The project to get the late John Peel’s historic music collection on the web has stalled through lack of funding.
Even though the web design company behind it has continued working on a voluntary basis, the work has slowed to a crawl
John’s collection at his home in Great Finborough contains an estimated 80,000 items covering music from the 1960s to his death in 2004 on mediums ranging from reel-to-reel tapes sent in by aspiring bands to commercial CDs.
The iconic DJ’s widow Shiela Ravenscroft said yesterday: “We’ve got about 10 per cent of the albums online. It was the first 100 of every letter in the alphabet, but there are still the CDs, 12in singles and seven inch singles, so you can see the enormity of the task.”
The project had been funded by the Arts Council as part of its Space project to make artworks accessible to all.
“The Arts Council is hoping that next year they might be able to continue with it,” she said. “We have still been adding to it because the people who work on it love working on it. But people can’t work for fresh air.”
James Leeds, of the Norwich based web design company Klik, said: “It costs about £1.50 per record to photograph and catalogue it but there’s 80,000 items so that mounts up.”
The site, which has attracted more than 300,000 visits, links many albums to existing online music providers who have rights deals with main record labels.
But James added:”About half the records we’ve done are on Spotify, iTunes and so on, but the rest are from small labels that have long since gone.
“It is heritage — it’s a chronological history of music at a very important time. More than that, it’s the collection that made a lot of these artists, and even genres, come to public significance. For example, his copy of Interstellar Overdrive by Pink Floyd is the first anyone ever heard.”

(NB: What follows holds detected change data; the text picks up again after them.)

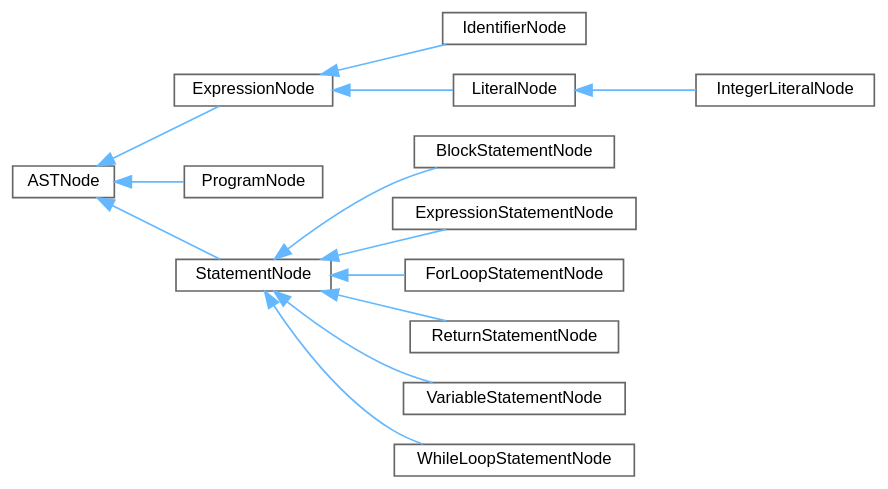
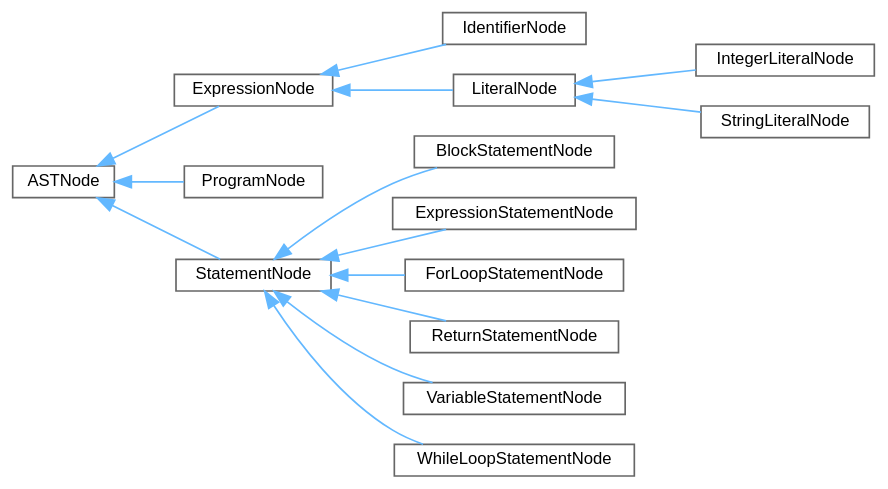
Before and after one commit to kejunp/kejunp.github.io: the diagram in pebbl/docs/inherit_graph_0.dot, drawn with Graphviz. The commit also changed 26 other files, not shown here.

```diff
--- a/pebbl/docs/inherit_graph_0.dot
+++ b/pebbl/docs/inherit_graph_0.dot
@@ -1,33 +1,35 @@
 digraph "Graphical Class Hierarchy"
 {
  // LATEX_PDF_SIZE
   bgcolor="transparent";
   edge [fontname=Helvetica,fontsize=10,labelfontname=Helvetica,labelfontsize=10];
   node [fontname=Helvetica,fontsize=10,shape=box,height=0.2,width=0.4];
   rankdir="LR";
   Node0 [id="Node000000",label="ASTNode",height=0.2,width=0.4,color="grey40", fillcolor="white", style="filled",URL="$structASTNode.html",tooltip="Base class of all AST nodes."];
   Node0 -> Node1 [id="edge1_Node000000_Node000001",dir="back",color="steelblue1",style="solid",tooltip=" "];
   Node1 [id="Node000001",label="ExpressionNode",height=0.2,width=0.4,color="grey40", fillcolor="white", style="filled",URL="$structExpressionNode.html",tooltip="Base class for all expressions."];
   Node1 -> Node2 [id="edge2_Node000001_Node000002",dir="back",color="steelblue1",style="solid",tooltip=" "];
   Node2 [id="Node000002",label="IdentifierNode",height=0.2,width=0.4,color="grey40", fillcolor="white", style="filled",URL="$structIdentifierNode.html",tooltip="A identifier."];
   Node1 -> Node3 [id="edge3_Node000001_Node000003",dir="back",color="steelblue1",style="solid",tooltip=" "];
   Node3 [id="Node000003",label="LiteralNode",height=0.2,width=0.4,color="grey40", fillcolor="white", style="filled",URL="$structLiteralNode.html",tooltip="Base class for all literals."];
   Node3 -> Node4 [id="edge4_Node000003_Node000004",dir="back",color="steelblue1",style="solid",tooltip=" "];
   Node4 [id="Node000004",label="IntegerLiteralNode",height=0.2,width=0.4,color="grey40", fillcolor="white", style="filled",URL="$structIntegerLiteralNode.html",tooltip="A integer literal."];
-  Node0 -> Node5 [id="edge5_Node000000_Node000005",dir="back",color="steelblue1",style="solid",tooltip=" "];
-  Node5 [id="Node000005",label="ProgramNode",height=0.2,width=0.4,color="grey40", fillcolor="white", style="filled",URL="$structProgramNode.html",tooltip="The root of all ASTs (sorta like a block statement, but the block is global)"];
+  Node3 -> Node5 [id="edge5_Node000003_Node000005",dir="back",color="steelblue1",style="solid",tooltip=" "];
+  Node5 [id="Node000005",label="StringLiteralNode",height=0.2,width=0.4,color="grey40", fillcolor="white", style="filled",URL="$structStringLiteralNode.html",tooltip=" "];
   Node0 -> Node6 [id="edge6_Node000000_Node000006",dir="back",color="steelblue1",style="solid",tooltip=" "];
-  Node6 [id="Node000006",label="StatementNode",height=0.2,width=0.4,color="grey40", fillcolor="white", style="filled",URL="$structStatementNode.html",tooltip="Base class for all statements."];
-  Node6 -> Node7 [id="edge7_Node000006_Node000007",dir="back",color="steelblue1",style="solid",tooltip=" "];
-  Node7 [id="Node000007",label="BlockStatementNode",height=0.2,width=0.4,color="grey40", fillcolor="white", style="filled",URL="$structBlockStatementNode.html",tooltip="A block statement { [statements... ] }."];
-  Node6 -> Node8 [id="edge8_Node000006_Node000008",dir="back",color="steelblue1",style="solid",tooltip=" "];
-  Node8 [id="Node000008",label="ExpressionStatementNode",height=0.2,width=0.4,color="grey40", fillcolor="white", style="filled",URL="$structExpressionStatementNode.html",tooltip="A wrapper around a expression (but it is a statement)"];
-  Node6 -> Node9 [id="edge9_Node000006_Node000009",dir="back",color="steelblue1",style="solid",tooltip=" "];
-  Node9 [id="Node000009",label="ForLoopStatementNode",height=0.2,width=0.4,color="grey40", fillcolor="white", style="filled",URL="$structForLoopStatementNode.html",tooltip=" "];
-  Node6 -> Node10 [id="edge10_Node000006_Node000010",dir="back",color="steelblue1",style="solid",tooltip=" "];
-  Node10 [id="Node000010",label="ReturnStatementNode",height=0.2,width=0.4,color="grey40", fillcolor="white", style="filled",URL="$structReturnStatementNode.html",tooltip="A return statement (different from a implicit return, e.g. 5; will become a expression statement,..."];
-  Node6 -> Node11 [id="edge11_Node000006_Node000011",dir="back",color="steelblue1",style="solid",tooltip=" "];
-  Node11 [id="Node000011",label="VariableStatementNode",height=0.2,width=0.4,color="grey40", fillcolor="white", style="filled",URL="$structVariableStatementNode.html",tooltip="A variable declaration/definition: let immut = 5; var mut = 5; etc."];
-  Node6 -> Node12 [id="edge12_Node000006_Node000012",dir="back",color="steelblue1",style="solid",tooltip=" "];
-  Node12 [id="Node000012",label="WhileLoopStatementNode",height=0.2,width=0.4,color="grey40", fillcolor="white", style="filled",URL="$structWhileLoopStatementNode.html",tooltip="A while loop (e.g., while x < y { let x = 5 let y = 4;})"];
+  Node6 [id="Node000006",label="ProgramNode",height=0.2,width=0.4,color="grey40", fillcolor="white", style="filled",URL="$structProgramNode.html",tooltip="The root of all ASTs (sorta like a block statement, but the block is global)"];
+  Node0 -> Node7 [id="edge7_Node000000_Node000007",dir="back",color="steelblue1",style="solid",tooltip=" "];
+  Node7 [id="Node000007",label="StatementNode",height=0.2,width=0.4,color="grey40", fillcolor="white", style="filled",URL="$structStatementNode.html",tooltip="Base class for all statements."];
+  Node7 -> Node8 [id="edge8_Node000007_Node000008",dir="back",color="steelblue1",style="solid",tooltip=" "];
+  Node8 [id="Node000008",label="BlockStatementNode",height=0.2,width=0.4,color="grey40", fillcolor="white", style="filled",URL="$structBlockStatementNode.html",tooltip="A block statement { [statements... ] }."];
+  Node7 -> Node9 [id="edge9_Node000007_Node000009",dir="back",color="steelblue1",style="solid",tooltip=" "];
+  Node9 [id="Node000009",label="ExpressionStatementNode",height=0.2,width=0.4,color="grey40", fillcolor="white", style="filled",URL="$structExpressionStatementNode.html",tooltip="A wrapper around a expression (but it is a statement)"];
+  Node7 -> Node10 [id="edge10_Node000007_Node000010",dir="back",color="steelblue1",style="solid",tooltip=" "];
+  Node10 [id="Node000010",label="ForLoopStatementNode",height=0.2,width=0.4,color="grey40", fillcolor="white", style="filled",URL="$structForLoopStatementNode.html",tooltip=" "];
+  Node7 -> Node11 [id="edge11_Node000007_Node000011",dir="back",color="steelblue1",style="solid",tooltip=" "];
+  Node11 [id="Node000011",label="ReturnStatementNode",height=0.2,width=0.4,color="grey40", fillcolor="white", style="filled",URL="$structReturnStatementNode.html",tooltip="A return statement (different from a implicit return, e.g. 5; will become a expression statement,..."];
+  Node7 -> Node12 [id="edge12_Node000007_Node000012",dir="back",color="steelblue1",style="solid",tooltip=" "];
+  Node12 [id="Node000012",label="VariableStatementNode",height=0.2,width=0.4,color="grey40", fillcolor="white", style="filled",URL="$structVariableStatementNode.html",tooltip="A variable declaration/definition: let immut = 5; var mut = 5; etc."];
+  Node7 -> Node13 [id="edge13_Node000007_Node000013",dir="back",color="steelblue1",style="solid",tooltip=" "];
+  Node13 [id="Node000013",label="WhileLoopStatementNode",height=0.2,width=0.4,color="grey40", fillcolor="white", style="filled",URL="$structWhileLoopStatementNode.html",tooltip="A while loop (e.g., while x < y { let x = 5 let y = 4;})"];
 }
```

Shiela said she plans a meeting between the family and everyone involved to discuss what to do next.
The website is at www.johnpeelarchive.com